Ask any project manager and they will tell you that managing risk plays a significant role in successful project delivery. It’s widely accepted that risk management strategies enable you to identify project strengths and weaknesses, together with threats and opportunities. By expecting and planning for the ‘unexpected’, you can be ready to respond rapidly should events arise. Strategic project goals are achieved through careful planning, evaluation, and working to minimize risk potential. That’s why for project managers, risk management processes and software can make a significant contribution to positive project outcomes.

In a research paper entitled ‘The Impact of Effective Risk Management on Project Success’* it is suggested that, ‘many projects fail because organizations assume that all the projects would succeed and they, therefore, do not identify, analyse, and provide mitigation or contingencies for the risk elements involved in the project.’

Planning for success involves the early identification of internal and external risks that could jeopardize the success of a project. Risk management plans typically include identified risks, probability of occurrence, potential impact, and proposed actions. It is usually the case that there will be little impact on project cost, schedule, or performance from low-risk events and it follows that moderate-risk and high-risk events will cause increases in these areas. At the upper end of the scale, high-risk events, unmanaged and unprepared for, are likely to result in projects that exceed budgets, overrun timeframes, and fail to meet strategic goals.

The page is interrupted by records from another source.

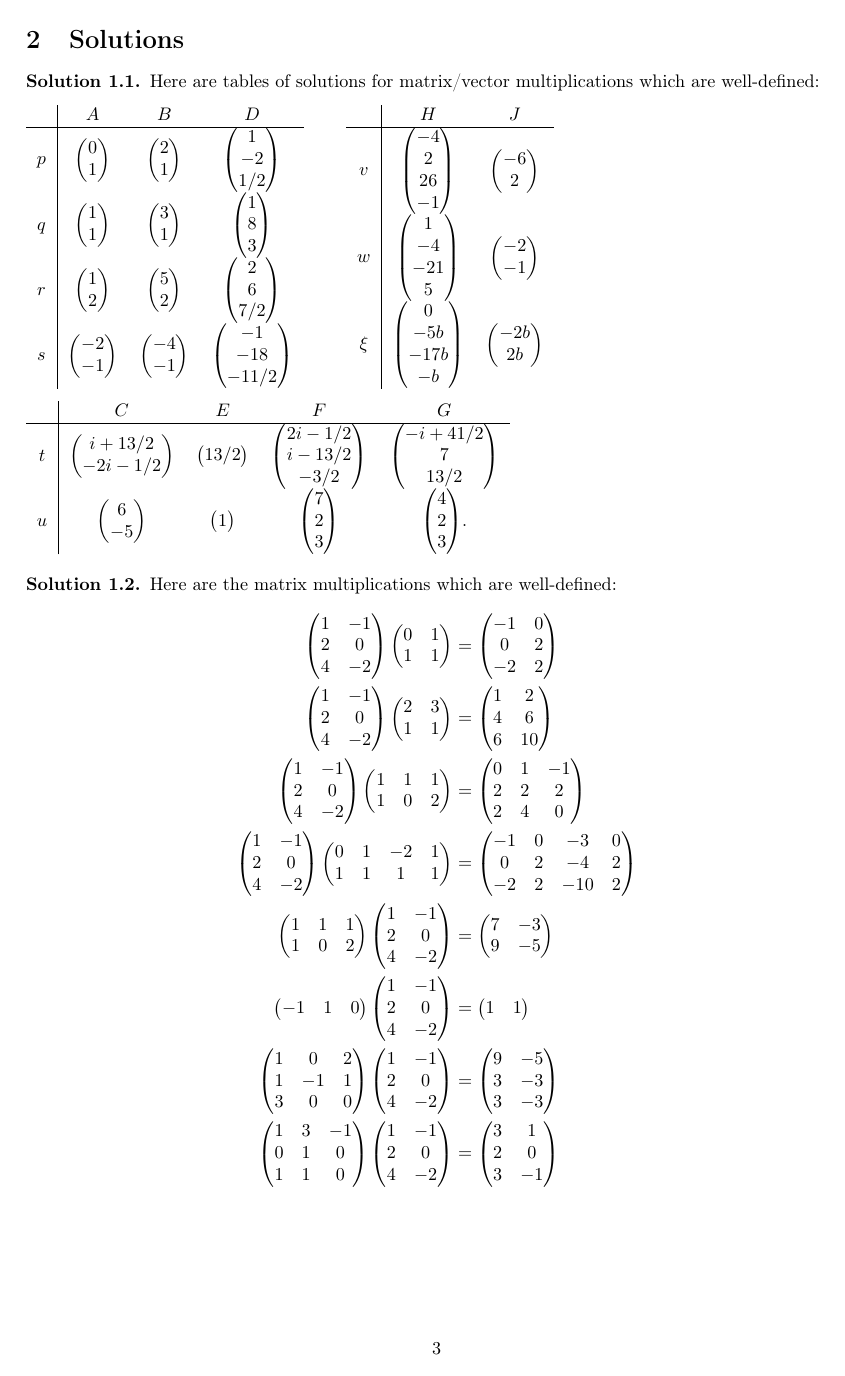
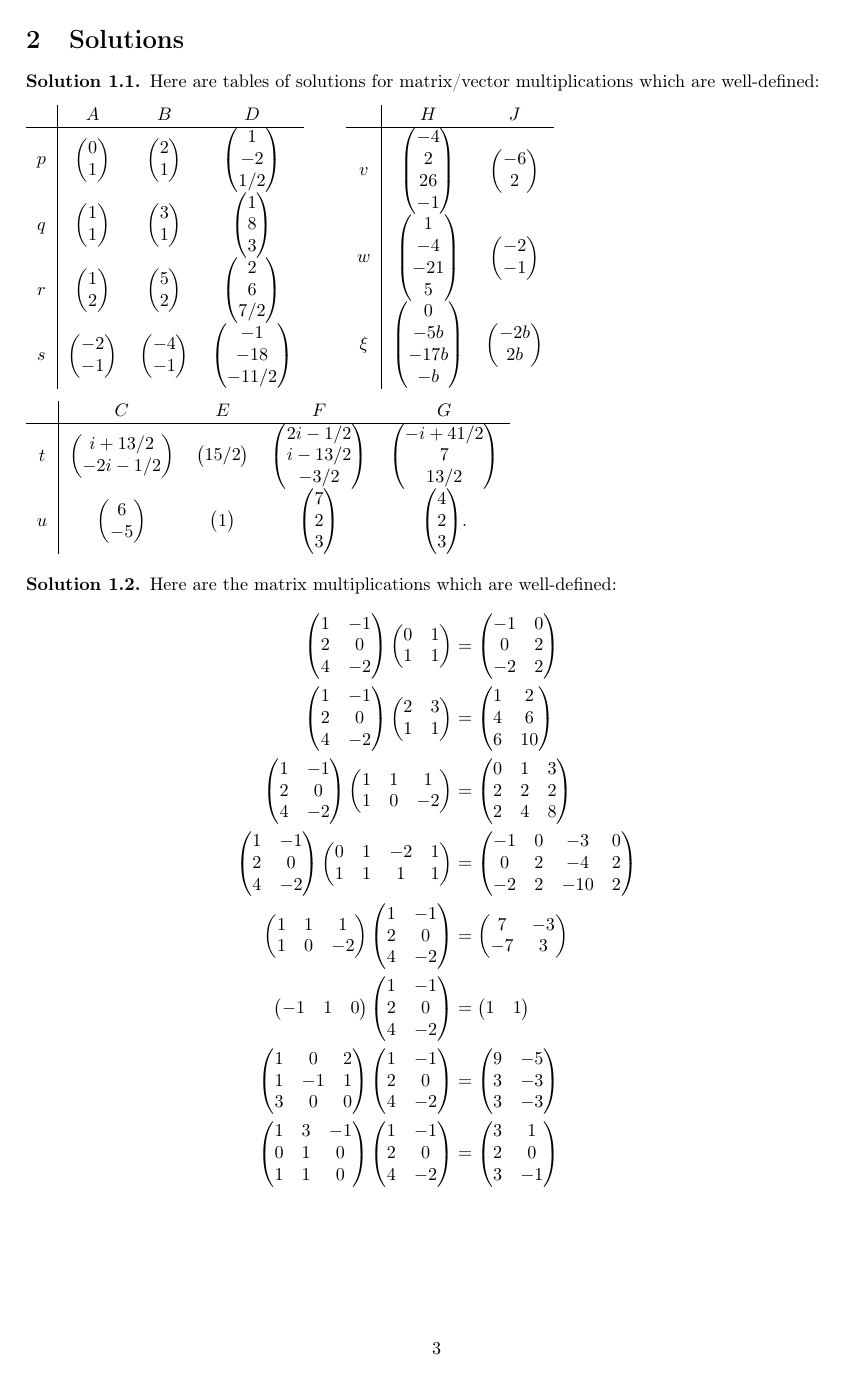
Before and after one commit to jde27/lin-alg, a LaTeX document (wk1-sols-unassessed.tex): page 3 of 5. Compiled offline with pdfLaTeX.

Commit message:
Corrected some errors in the solutions for sheet 1; thanks to those who pointed them out

```diff
--- a/wk1-sols-unassessed.tex
+++ b/wk1-sols-unassessed.tex
@@ -145,7 +145,7 @@ are well-defined:
 \begin{tabular}{c|cccc}
 & \(C\) & \(E\) & \(F\) & \(G\)\\
 \hline
-\(t\) & \(\ma i+13/2 \\ -2i-1/2\mz\) & \(\ma 13/2\mz\) & \(\ma 2i-1/2 \\ i-13/2 \\ -3/2\mz\) & \(\ma -i+41/2\\ 7 \\ 13/2\mz\)\\
+\(t\) & \(\ma i+13/2 \\ -2i-1/2\mz\) & \(\ma 15/2\mz\) & \(\ma 2i-1/2 \\ i-13/2 \\ -3/2\mz\) & \(\ma -i+41/2\\ 7 \\ 13/2\mz\)\\
 \(u\) & \(\ma 6 \\ -5 \mz\) & \(\ma 1 \mz\) & \(\ma 7 \\ 2 \\ 3 \mz\) & \(\ma 4 \\ 2 \\ 3\mz\).
 \end{tabular}
 
@@ -156,9 +156,9 @@ Here are the matrix multiplications which are well-defined:
 \begin{align*}
 \ma 1 & -1 \\ 2 & 0 \\ 4 & -2 \mz\ma 0 & 1 \\ 1 & 1 \mz&=\ma -1 & 0 \\ 0 & 2 \\ -2 & 2\mz\\
 \ma 1 & -1 \\ 2 & 0 \\ 4 & -2 \mz\ma 2 & 3 \\ 1 & 1 \mz&=\ma 1 & 2 \\ 4 & 6 \\ 6 & 10 \mz\\
-\ma 1 & -1 \\ 2 & 0 \\ 4 & -2 \mz\ma 1 & 1 & 1 \\ 1 & 0 & 2 \mz&=\ma 0 & 1 & -1 \\ 2 & 2 & 2 \\ 2 & 4 & 0\mz\\
+\ma 1 & -1 \\ 2 & 0 \\ 4 & -2 \mz\ma 1 & 1 & 1 \\ 1 & 0 & -2 \mz&=\ma 0 & 1 & 3 \\ 2 & 2 & 2 \\ 2 & 4 & 8\mz\\
 \ma 1 & -1 \\ 2 & 0 \\ 4 & -2 \mz\ma 0 & 1 & -2 & 1 \\ 1 & 1 & 1 & 1 \mz&=\ma -1 & 0 & -3 & 0 \\ 0 & 2 & -4 & 2 \\ -2 & 2 & -10 & 2\mz\\
-\ma 1 & 1 & 1 \\ 1 & 0 & 2 \mz\ma 1 & -1 \\ 2 & 0 \\ 4 & -2 \mz&=\ma 7 & -3 \\ 9 & -5\mz\\
+\ma 1 & 1 & 1 \\ 1 & 0 & -2 \mz\ma 1 & -1 \\ 2 & 0 \\ 4 & -2 \mz&=\ma 7 & -3 \\ -7 & 3\mz\\
 \ma -1 & 1 & 0\mz\ma 1 & -1 \\ 2 & 0 \\ 4 & -2 \mz&=\ma 1 & 1 \mz\\
 \ma 1 & 0 & 2 \\ 1 & -1 & 1 \\ 3 & 0 & 0\mz\ma 1 & -1 \\ 2 & 0 \\ 4 & -2 \mz&=\ma 9 & -5 \\ 3 & -3 \\ 3 & -3\mz\\
 \ma 1 & 3 & -1 \\ 0 & 1 & 0 \\ 1 & 1 & 0\mz\ma 1 & -1 \\ 2 & 0 \\ 4 & -2 \mz&=\ma 3 & 1 \\ 2 & 0 \\ 3 & -1\mz
```
Also changed, not shown: wk1-sols-unassessed.pdf, wk1-sols-unassessed.tex (15 more changed lines), 1 other file.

To help manage the expectations of those affected by the project outcome, it’s important that project managers communicate plans to team members and project stakeholders early on and throughout the project lifecycle. This helps establish clarity and understanding when it comes to avoiding or mitigating the impacts of risk events should challenges arise, or rolling out contingency plans.

With defined risk management processes in place, the likelihood of and impact of negative risks can be reduced, making it more likely that projects to be completed on time, within budget, and achieving objectives.

“Effective risk management software helps keep projects on track and minimizes vulnerability,” says Sword GRC’s Marketing Manager, Jenny Ritson-Smith. “Risk management best practice enables project managers to maximize profitability and reduce costs lost on activities that don’t deliver ROI. Risk analysis and evaluation, from project start right through to completion, can help project managers to map the best route forward, avoiding obstacles where possible or implementing contingency plans where necessary to reduce downtime.”

It can be worth remembering that not every risk poses threat – some of your project success criteria can rely upon taking positive risks that present opportunities worth exploiting. “It seems that the same risk analysis and risk management processes that can be applied to negative risks can be applied to positive ones,” says Ritson-Smith. “And positive risk-taking, underpinned by software can contribute to project success, through proactive planning and strategizing and helping inform decision-making.”
So, is risk management a factor in project success? According to the research paper previously cited:

“To increase the chances of a proposed project succeeding, it is necessary for the organization to have an understanding of potential risks, to systematically and quantitatively assess these risks, anticipating possible causes and effects, and then choose appropriate methods of dealing with them (Mobey & Parker). To ensure that any potential risks are managed effectively, the risk process needs to be explicitly built into the decision-making process.”

*Microsoft Word – 2008 Whole procs v2.2.doc (